Instructions to follow: Write out the entries exactly, pictures excluded.

------------------------------------------------------------

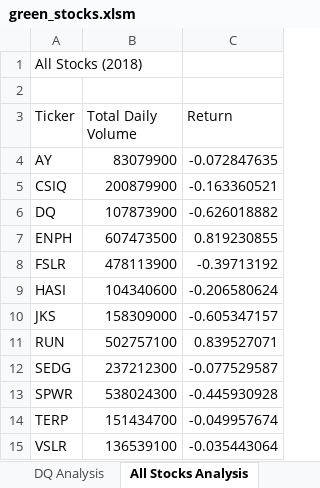
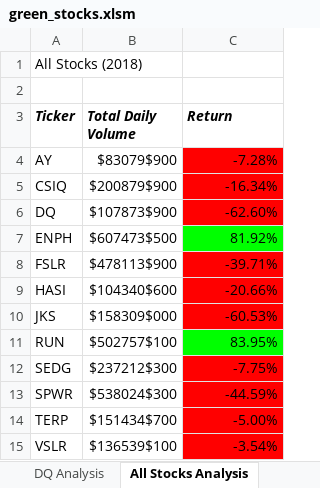
Before and after one commit to kimango/stock-analysis, an Excel workbook: green_stocks.xlsm, sheet All Stocks Analysis, drawn as a sheet; values as stored, in another font and other column widths than the file's, no borders; the diff names each change by its address in the sheet, - before the commit and + after, or states it on an @@ line.

Commit message:
Add files via upload

```diff
--- a/green_stocks.xlsm (sheet All Stocks Analysis)
+++ b/green_stocks.xlsm (sheet All Stocks Analysis)
@@ A3:C3 bold: off → on, italic: off → on @@
-B4 (Total Daily Volume): 83079900
+B4 (Total Daily Volume): $83079$900
-C4 (Return): -0.072847635
+C4 (Return): -7.28%
-C4:C6 fill: none
+C4:C6 fill: #FF0000
-B5 (Total Daily Volume): 200879900
+B5 (Total Daily Volume): $200879$900
-C5 (Return): -0.163360521
+C5 (Return): -16.34%
-B6 (Total Daily Volume): 107873900
+B6 (Total Daily Volume): $107873$900
-C6 (Return): -0.626018882
+C6 (Return): -62.60%
-B7 (Total Daily Volume): 607473500
+B7 (Total Daily Volume): $607473$500
-C7 (Return): 0.819230855
+C7 (Return): 81.92%
-C7 fill: none
+C7 fill: #00FF00
-B8 (Total Daily Volume): 478113900
+B8 (Total Daily Volume): $478113$900
-C8 (Return): -0.39713192
+C8 (Return): -39.71%
-C8:C10 fill: none
+C8:C10 fill: #FF0000
-B9 (Total Daily Volume): 104340600
+B9 (Total Daily Volume): $104340$600
-C9 (Return): -0.206580624
+C9 (Return): -20.66%
-B10 (Total Daily Volume): 158309000
+B10 (Total Daily Volume): $158309$000
-C10 (Return): -0.605347157
+C10 (Return): -60.53%
-B11 (Total Daily Volume): 502757100
+B11 (Total Daily Volume): $502757$100
-C11 (Return): 0.839527071
+C11 (Return): 83.95%
-C11 fill: none
+C11 fill: #00FF00
-B12 (Total Daily Volume): 237212300
+B12 (Total Daily Volume): $237212$300
-C12 (Return): -0.077529587
+C12 (Return): -7.75%
-C12:C15 fill: none
+C12:C15 fill: #FF0000
-B13 (Total Daily Volume): 538024300
+B13 (Total Daily Volume): $538024$300
-C13 (Return): -0.445930928
+C13 (Return): -44.59%
-B14 (Total Daily Volume): 151434700
+B14 (Total Daily Volume): $151434$700
-C14 (Return): -0.049957674
+C14 (Return): -5.00%
-B15 (Total Daily Volume): 136539100
+B15 (Total Daily Volume): $136539$100
-C15 (Return): -0.035443064
+C15 (Return): -3.54%
```
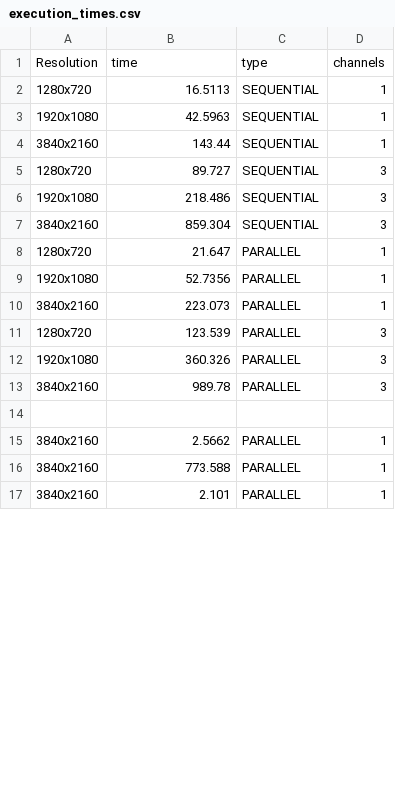
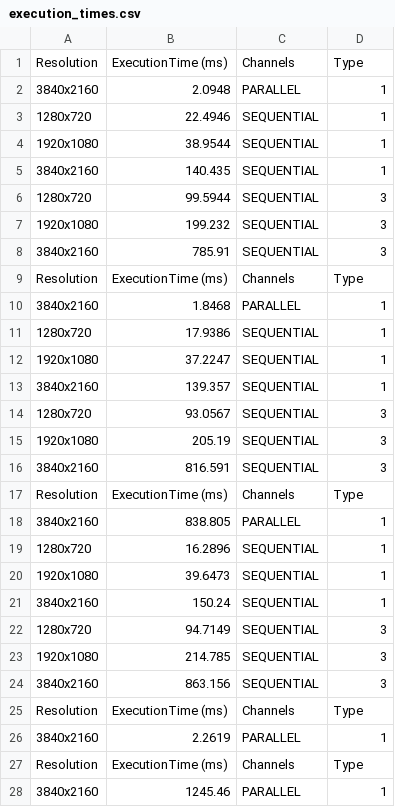
Before and after one commit to gianlu9911/Histogram-Equalization, a CSV file: execution_times.csv, drawn as a sheet; only a part is shown; the diff covers the shown part only.

```diff
--- a/execution_times.csv
+++ b/execution_times.csv
@@ -1,17 +1,28 @@
-Resolution,time,type,channels
-1280x720,16.5113,SEQUENTIAL,1
-1920x1080,42.5963,SEQUENTIAL,1
-3840x2160,143.44,SEQUENTIAL,1
-1280x720,89.727,SEQUENTIAL,3
-1920x1080,218.486,SEQUENTIAL,3
-3840x2160,859.304,SEQUENTIAL,3
-1280x720,21.647,PARALLEL,1
-1920x1080,52.7356,PARALLEL,1
-3840x2160,223.073,PARALLEL,1
-1280x720,123.539,PARALLEL,3
-1920x1080,360.326,PARALLEL,3
-3840x2160,989.78,PARALLEL,3
-
-3840x2160,2.5662,PARALLEL,1
-3840x2160,773.588,PARALLEL,1
-3840x2160,2.101,PARALLEL,1
+Resolution,ExecutionTime (ms),Channels,Type
+3840x2160,2.0948,PARALLEL,1
+1280x720,22.4946,SEQUENTIAL,1
+1920x1080,38.9544,SEQUENTIAL,1
+3840x2160,140.435,SEQUENTIAL,1
+1280x720,99.5944,SEQUENTIAL,3
+1920x1080,199.232,SEQUENTIAL,3
+3840x2160,785.91,SEQUENTIAL,3
+Resolution,ExecutionTime (ms),Channels,Type
+3840x2160,1.8468,PARALLEL,1
+1280x720,17.9386,SEQUENTIAL,1
+1920x1080,37.2247,SEQUENTIAL,1
+3840x2160,139.357,SEQUENTIAL,1
+1280x720,93.0567,SEQUENTIAL,3
+1920x1080,205.19,SEQUENTIAL,3
+3840x2160,816.591,SEQUENTIAL,3
+Resolution,ExecutionTime (ms),Channels,Type
+3840x2160,838.805,PARALLEL,1
+1280x720,16.2896,SEQUENTIAL,1
+1920x1080,39.6473,SEQUENTIAL,1
+3840x2160,150.24,SEQUENTIAL,1
+1280x720,94.7149,SEQUENTIAL,3
+1920x1080,214.785,SEQUENTIAL,3
+3840x2160,863.156,SEQUENTIAL,3
+Resolution,ExecutionTime (ms),Channels,Type
+3840x2160,2.2619,PARALLEL,1
+Resolution,ExecutionTime (ms),Channels,Type
+3840x2160,1245.46,PARALLEL,1
```
Also changed, not shown: 3 added rows and 1 edited cell elsewhere in this file, 32 other files.
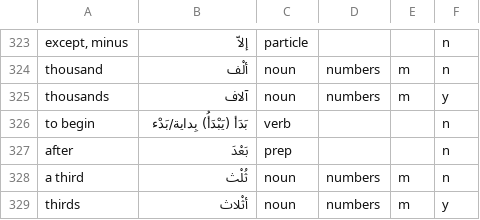
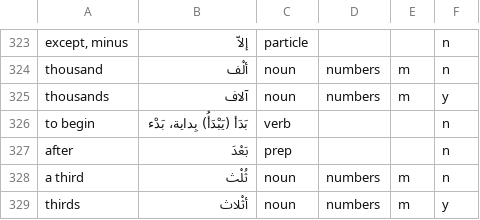
Before and after one commit to bmaupin/android-arabic-flashcards, a CSV file: support/scripts/arabic-words-separated-vowels.csv, drawn as a sheet; only a part is shown, gaps mark what is left out.

Commit message:
minor fix; change a slash to a comma

```diff
--- a/support/scripts/arabic-words-separated-vowels.csv
+++ b/support/scripts/arabic-words-separated-vowels.csv
@@ -325,3 +325,3 @@ thousand|ألْف|noun|numbers|m|n
 thousands|آلاف|noun|numbers|m|y
-to begin|بَدَأ (يَبْدَأُ) بِداية/بَدْء|verb|||n
+to begin|بَدَأ (يَبْدَأُ) بِداية، بَدْء|verb|||n
 after|بَعْدَ|prep|||n
```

------------------------------------------------------------

Solution to this exercise:
Before and after one commit to kimango/stock-analysis, an Excel workbook: green_stocks.xlsm, sheet All Stocks Analysis, drawn as a sheet; values as stored, in another font and other column widths than the file's, no borders; the diff names each change by its address in the sheet, - before the commit and + after, or states it on an @@ line.

Commit message:
Add files via upload

```diff
--- a/green_stocks.xlsm (sheet All Stocks Analysis)
+++ b/green_stocks.xlsm (sheet All Stocks Analysis)
@@ A3:C3 bold: off → on, italic: off → on @@
-B4 (Total Daily Volume): 83079900
+B4 (Total Daily Volume): $83079$900
-C4 (Return): -0.072847635
+C4 (Return): -7.28%
-C4:C6 fill: none
+C4:C6 fill: #FF0000
-B5 (Total Daily Volume): 200879900
+B5 (Total Daily Volume): $200879$900
-C5 (Return): -0.163360521
+C5 (Return): -16.34%
-B6 (Total Daily Volume): 107873900
+B6 (Total Daily Volume): $107873$900
-C6 (Return): -0.626018882
+C6 (Return): -62.60%
-B7 (Total Daily Volume): 607473500
+B7 (Total Daily Volume): $607473$500
-C7 (Return): 0.819230855
+C7 (Return): 81.92%
-C7 fill: none
+C7 fill: #00FF00
-B8 (Total Daily Volume): 478113900
+B8 (Total Daily Volume): $478113$900
-C8 (Return): -0.39713192
+C8 (Return): -39.71%
-C8:C10 fill: none
+C8:C10 fill: #FF0000
-B9 (Total Daily Volume): 104340600
+B9 (Total Daily Volume): $104340$600
-C9 (Return): -0.206580624
+C9 (Return): -20.66%
-B10 (Total Daily Volume): 158309000
+B10 (Total Daily Volume): $158309$000
-C10 (Return): -0.605347157
+C10 (Return): -60.53%
-B11 (Total Daily Volume): 502757100
+B11 (Total Daily Volume): $502757$100
-C11 (Return): 0.839527071
+C11 (Return): 83.95%
-C11 fill: none
+C11 fill: #00FF00
-B12 (Total Daily Volume): 237212300
+B12 (Total Daily Volume): $237212$300
-C12 (Return): -0.077529587
+C12 (Return): -7.75%
-C12:C15 fill: none
+C12:C15 fill: #FF0000
-B13 (Total Daily Volume): 538024300
+B13 (Total Daily Volume): $538024$300
-C13 (Return): -0.445930928
+C13 (Return): -44.59%
-B14 (Total Daily Volume): 151434700
+B14 (Total Daily Volume): $151434$700
-C14 (Return): -0.049957674
+C14 (Return): -5.00%
-B15 (Total Daily Volume): 136539100
+B15 (Total Daily Volume): $136539$100
-C15 (Return): -0.035443064
+C15 (Return): -3.54%
```
Before and after one commit to gianlu9911/Histogram-Equalization, a CSV file: execution_times.csv, drawn as a sheet; only a part is shown; the diff covers the shown part only.

```diff
--- a/execution_times.csv
+++ b/execution_times.csv
@@ -1,17 +1,28 @@
-Resolution,time,type,channels
-1280x720,16.5113,SEQUENTIAL,1
-1920x1080,42.5963,SEQUENTIAL,1
-3840x2160,143.44,SEQUENTIAL,1
-1280x720,89.727,SEQUENTIAL,3
-1920x1080,218.486,SEQUENTIAL,3
-3840x2160,859.304,SEQUENTIAL,3
-1280x720,21.647,PARALLEL,1
-1920x1080,52.7356,PARALLEL,1
-3840x2160,223.073,PARALLEL,1
-1280x720,123.539,PARALLEL,3
-1920x1080,360.326,PARALLEL,3
-3840x2160,989.78,PARALLEL,3
-
-3840x2160,2.5662,PARALLEL,1
-3840x2160,773.588,PARALLEL,1
-3840x2160,2.101,PARALLEL,1
+Resolution,ExecutionTime (ms),Channels,Type
+3840x2160,2.0948,PARALLEL,1
+1280x720,22.4946,SEQUENTIAL,1
+1920x1080,38.9544,SEQUENTIAL,1
+3840x2160,140.435,SEQUENTIAL,1
+1280x720,99.5944,SEQUENTIAL,3
+1920x1080,199.232,SEQUENTIAL,3
+3840x2160,785.91,SEQUENTIAL,3
+Resolution,ExecutionTime (ms),Channels,Type
+3840x2160,1.8468,PARALLEL,1
+1280x720,17.9386,SEQUENTIAL,1
+1920x1080,37.2247,SEQUENTIAL,1
+3840x2160,139.357,SEQUENTIAL,1
+1280x720,93.0567,SEQUENTIAL,3
+1920x1080,205.19,SEQUENTIAL,3
+3840x2160,816.591,SEQUENTIAL,3
+Resolution,ExecutionTime (ms),Channels,Type
+3840x2160,838.805,PARALLEL,1
+1280x720,16.2896,SEQUENTIAL,1
+1920x1080,39.6473,SEQUENTIAL,1
+3840x2160,150.24,SEQUENTIAL,1
+1280x720,94.7149,SEQUENTIAL,3
+1920x1080,214.785,SEQUENTIAL,3
+3840x2160,863.156,SEQUENTIAL,3
+Resolution,ExecutionTime (ms),Channels,Type
+3840x2160,2.2619,PARALLEL,1
+Resolution,ExecutionTime (ms),Channels,Type
+3840x2160,1245.46,PARALLEL,1
```
Also changed, not shown: 3 added rows and 1 edited cell elsewhere in this file, 32 other files.
Before and after one commit to bmaupin/android-arabic-flashcards, a CSV file: support/scripts/arabic-words-separated-vowels.csv, drawn as a sheet; only a part is shown, gaps mark what is left out.

Commit message:
minor fix; change a slash to a comma

```diff
--- a/support/scripts/arabic-words-separated-vowels.csv
+++ b/support/scripts/arabic-words-separated-vowels.csv
@@ -325,3 +325,3 @@ thousand|ألْف|noun|numbers|m|n
 thousands|آلاف|noun|numbers|m|y
-to begin|بَدَأ (يَبْدَأُ) بِداية/بَدْء|verb|||n
+to begin|بَدَأ (يَبْدَأُ) بِداية، بَدْء|verb|||n
 after|بَعْدَ|prep|||n
```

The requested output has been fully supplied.